Discussion Questions on Rationality
1. The models of rational choice that economists accept maintain that my choices are determined entirely and exclusively by my preferences. Does this imply that it is rational to be self-interested and irrational not to be self-interested?
2. Consider the following choices. You get to draw one ball from an opaque urn containing 1 red ball, 89 white balls, and 10 blue balls.
In problem 1 you have a choice between (A) a million dollars for certain or (B) getting $5 million if you draw a blue ball (Pr = .1), one million if you draw a white ball (Pr = .89), and nothing if you draw a red ball (Pr = .01). Which would you prefer?
In problem 2 you have a choice between (C), a million dollars if you draw a red or a blue ball and nothing if you draw a white ball, or (D), which gives you $5 million if you draw a blue ball and nothing otherwise. Which would you prefer?

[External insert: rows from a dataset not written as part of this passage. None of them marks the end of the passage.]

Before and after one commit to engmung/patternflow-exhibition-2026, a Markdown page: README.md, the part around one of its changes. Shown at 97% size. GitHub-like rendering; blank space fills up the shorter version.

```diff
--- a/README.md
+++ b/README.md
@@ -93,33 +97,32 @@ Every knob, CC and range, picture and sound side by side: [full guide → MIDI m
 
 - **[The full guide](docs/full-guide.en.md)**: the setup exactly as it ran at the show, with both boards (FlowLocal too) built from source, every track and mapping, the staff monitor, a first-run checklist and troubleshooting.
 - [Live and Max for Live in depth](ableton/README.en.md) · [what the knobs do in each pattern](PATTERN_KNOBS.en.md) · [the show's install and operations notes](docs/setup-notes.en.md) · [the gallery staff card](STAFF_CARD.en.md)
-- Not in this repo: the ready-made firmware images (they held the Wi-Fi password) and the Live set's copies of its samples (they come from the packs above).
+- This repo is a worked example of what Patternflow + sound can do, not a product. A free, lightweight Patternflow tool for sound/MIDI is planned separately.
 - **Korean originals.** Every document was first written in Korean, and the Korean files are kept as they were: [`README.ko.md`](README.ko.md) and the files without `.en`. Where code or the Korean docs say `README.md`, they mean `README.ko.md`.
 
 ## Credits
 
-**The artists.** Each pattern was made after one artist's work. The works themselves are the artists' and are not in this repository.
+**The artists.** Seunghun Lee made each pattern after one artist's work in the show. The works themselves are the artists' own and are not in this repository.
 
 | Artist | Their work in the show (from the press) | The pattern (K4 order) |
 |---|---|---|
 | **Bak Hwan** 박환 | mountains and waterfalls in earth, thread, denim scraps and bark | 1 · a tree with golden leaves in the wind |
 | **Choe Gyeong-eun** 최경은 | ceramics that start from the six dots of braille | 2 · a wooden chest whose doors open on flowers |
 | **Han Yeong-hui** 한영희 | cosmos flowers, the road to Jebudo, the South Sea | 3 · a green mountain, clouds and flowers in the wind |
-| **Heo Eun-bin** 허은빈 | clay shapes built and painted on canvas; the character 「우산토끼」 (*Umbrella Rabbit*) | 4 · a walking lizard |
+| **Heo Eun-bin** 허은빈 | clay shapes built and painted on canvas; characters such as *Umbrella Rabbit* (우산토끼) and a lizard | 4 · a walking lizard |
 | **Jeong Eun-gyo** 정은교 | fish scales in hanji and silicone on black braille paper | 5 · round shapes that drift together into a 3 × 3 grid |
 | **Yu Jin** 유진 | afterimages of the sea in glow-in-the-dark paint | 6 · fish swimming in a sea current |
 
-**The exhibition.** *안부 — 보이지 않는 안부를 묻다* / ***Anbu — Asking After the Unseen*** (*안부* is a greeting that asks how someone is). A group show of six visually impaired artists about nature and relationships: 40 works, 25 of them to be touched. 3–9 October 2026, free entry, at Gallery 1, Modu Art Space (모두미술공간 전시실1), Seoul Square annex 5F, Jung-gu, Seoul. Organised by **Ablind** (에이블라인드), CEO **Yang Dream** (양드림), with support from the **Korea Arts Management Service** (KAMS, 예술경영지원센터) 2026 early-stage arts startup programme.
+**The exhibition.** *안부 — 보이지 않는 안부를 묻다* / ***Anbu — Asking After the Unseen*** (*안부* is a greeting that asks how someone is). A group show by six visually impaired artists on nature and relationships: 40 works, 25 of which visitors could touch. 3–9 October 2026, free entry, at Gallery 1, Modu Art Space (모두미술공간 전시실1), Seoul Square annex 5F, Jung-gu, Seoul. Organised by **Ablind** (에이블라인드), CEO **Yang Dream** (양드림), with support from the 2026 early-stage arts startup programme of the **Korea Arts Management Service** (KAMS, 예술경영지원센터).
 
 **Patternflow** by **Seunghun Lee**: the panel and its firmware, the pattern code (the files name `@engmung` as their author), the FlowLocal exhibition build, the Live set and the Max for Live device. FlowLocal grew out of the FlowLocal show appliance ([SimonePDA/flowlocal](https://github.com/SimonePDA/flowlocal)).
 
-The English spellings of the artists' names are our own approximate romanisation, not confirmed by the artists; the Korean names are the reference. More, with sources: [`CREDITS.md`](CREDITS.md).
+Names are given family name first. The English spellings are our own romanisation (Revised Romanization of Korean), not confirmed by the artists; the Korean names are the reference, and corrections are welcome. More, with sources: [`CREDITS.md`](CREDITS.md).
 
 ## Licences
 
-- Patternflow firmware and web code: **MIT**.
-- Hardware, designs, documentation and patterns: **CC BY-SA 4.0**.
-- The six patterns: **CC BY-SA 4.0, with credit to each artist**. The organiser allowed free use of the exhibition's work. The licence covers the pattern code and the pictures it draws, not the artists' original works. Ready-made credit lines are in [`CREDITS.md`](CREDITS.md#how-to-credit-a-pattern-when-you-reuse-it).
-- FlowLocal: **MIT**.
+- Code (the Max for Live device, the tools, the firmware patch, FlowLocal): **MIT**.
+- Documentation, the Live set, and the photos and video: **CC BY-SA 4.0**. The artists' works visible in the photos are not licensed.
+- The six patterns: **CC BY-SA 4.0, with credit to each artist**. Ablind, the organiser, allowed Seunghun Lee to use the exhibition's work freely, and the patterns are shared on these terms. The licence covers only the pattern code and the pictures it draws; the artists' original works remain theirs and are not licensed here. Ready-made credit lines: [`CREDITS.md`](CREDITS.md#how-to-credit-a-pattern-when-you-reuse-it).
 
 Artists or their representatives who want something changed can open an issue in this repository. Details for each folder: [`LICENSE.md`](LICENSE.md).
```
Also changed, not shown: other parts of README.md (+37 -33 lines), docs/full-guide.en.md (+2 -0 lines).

The following table summarizes the two choices and the outcomes:
Many people say they prefer A to B and D to C, but this pattern of preferences is inconsistent with the independence axiom. Can you see why? Do you think it is irrational to prefer A to B and D to C?

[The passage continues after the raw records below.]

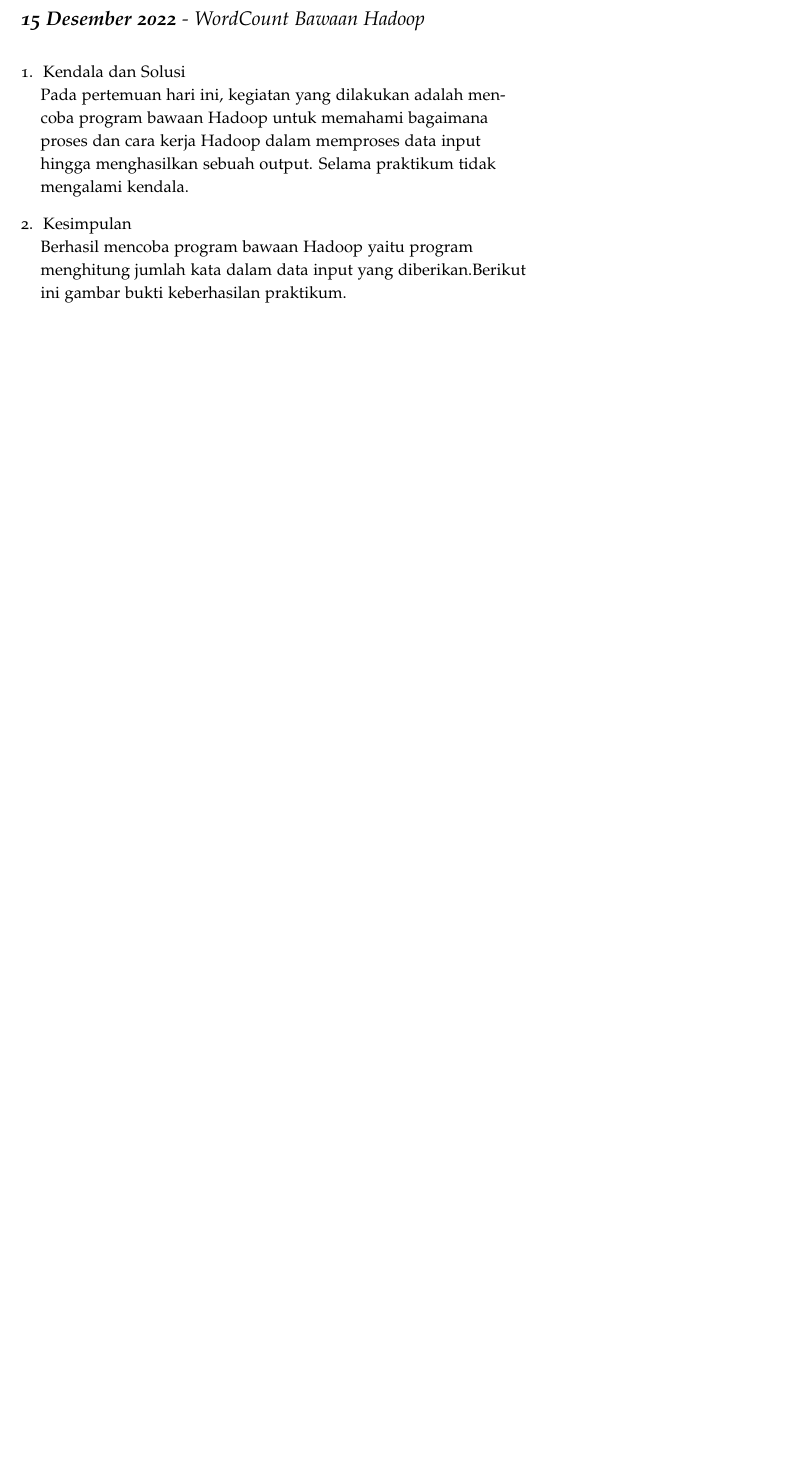
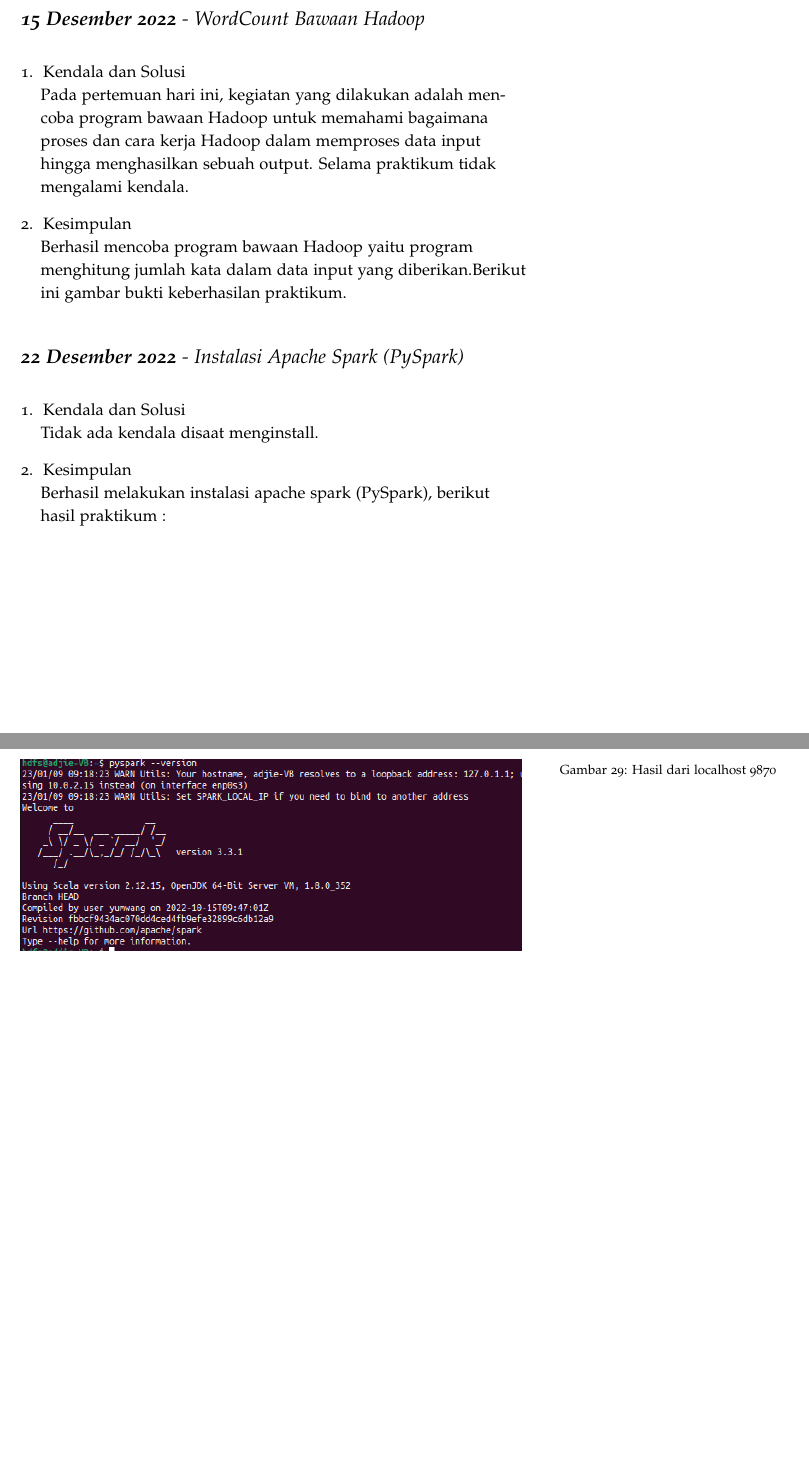
Before and after one commit to muhdavi/practice-big-data-2022, a LaTeX document (lab_notes.tex, which reads laporan/AdjieYusmunandar.tex): part of page 34 of 149 before the commit and two parts of pages 34 and 36 of 150 after it, the two joined at a grey line, cut so that both start at the same text, the shorter picture padded with empty space. Compiled offline with pdfLaTeX.

Commit message:
Laporan Instalasi Apache Spark a.n Adjie

```diff
--- a/laporan/AdjieYusmunandar.tex
+++ b/laporan/AdjieYusmunandar.tex
@@ -39,10 +39,8 @@ Melakukan perubahan penulisan pada file yarn-site.xml,
 \newday{\textbf{15 Desember 2022} - WordCount Bawaan Hadoop}
 \begin{enumerate}
 \item Kendala dan Solusi \\
-% jelaskan kendala dan penyebab yang dialami saat mengikuti praktikum serta solusi atau langkah-langkah yang telah dilakukan
 Pada pertemuan hari ini, kegiatan yang dilakukan adalah mencoba program bawaan Hadoop untuk memahami bagaimana
 proses dan cara kerja Hadoop dalam memproses data input hingga menghasilkan sebuah output. Selama praktikum tidak mengalami kendala.
 
 \item Kesimpulan\\
-% berikan kesimpulan dari praktikum yang telah dikerjkan
 Berhasil mencoba program bawaan Hadoop yaitu program menghitung jumlah kata dalam data input yang diberikan.Berikut ini gambar bukti keberhasilan praktikum.
@@ -51,4 +50,22 @@ Berhasil mencoba program bawaan Hadoop yaitu program menghitung jumlah kata dala
 \caption{Output Wordcount Bawaan Hadoop}
 \label{gam:WordCount bawaan-Hadoop}
 \end{figure}
+
 \end{enumerate}
+
+\newday{\textbf{22 Desember 2022} - Instalasi Apache Spark (PySpark)}
+\begin{enumerate}
+\item Kendala dan Solusi \\
+% jelaskan kendala dan penyebab yang dialami saat mengikuti praktikum serta solusi atau langkah-langkah yang telah dilakukan
+Tidak ada kendala disaat menginstall.
+
+\item Kesimpulan\\
+% berikan kesimpulan dari praktikum yang telah dikerjkan
+Berhasil melakukan instalasi apache spark (PySpark), berikut hasil praktikum :
+
+\begin{figure}
+\includegraphics[width=\textwidth]{Adjie Yusmunandar/Instalasi Apache Spark}
+\caption{Hasil dari localhost 9870}
+\label{gam:hasil konfigurasi hadoop}
+\end{figure}
+\end{enumerate}
```
Also changed, not shown: gambar/Adjie Yusmunandar/Instalasi Apache Spark.PNG (added), laporan/AdjieYusmunandar.tex (3 more changed lines).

3. Near the end of Shakespeare’s Romeo and Juliet, Romeo drinks poison just before Juliet wakes. What would a revealed-preference theorist conclude about Romeo’s preferences?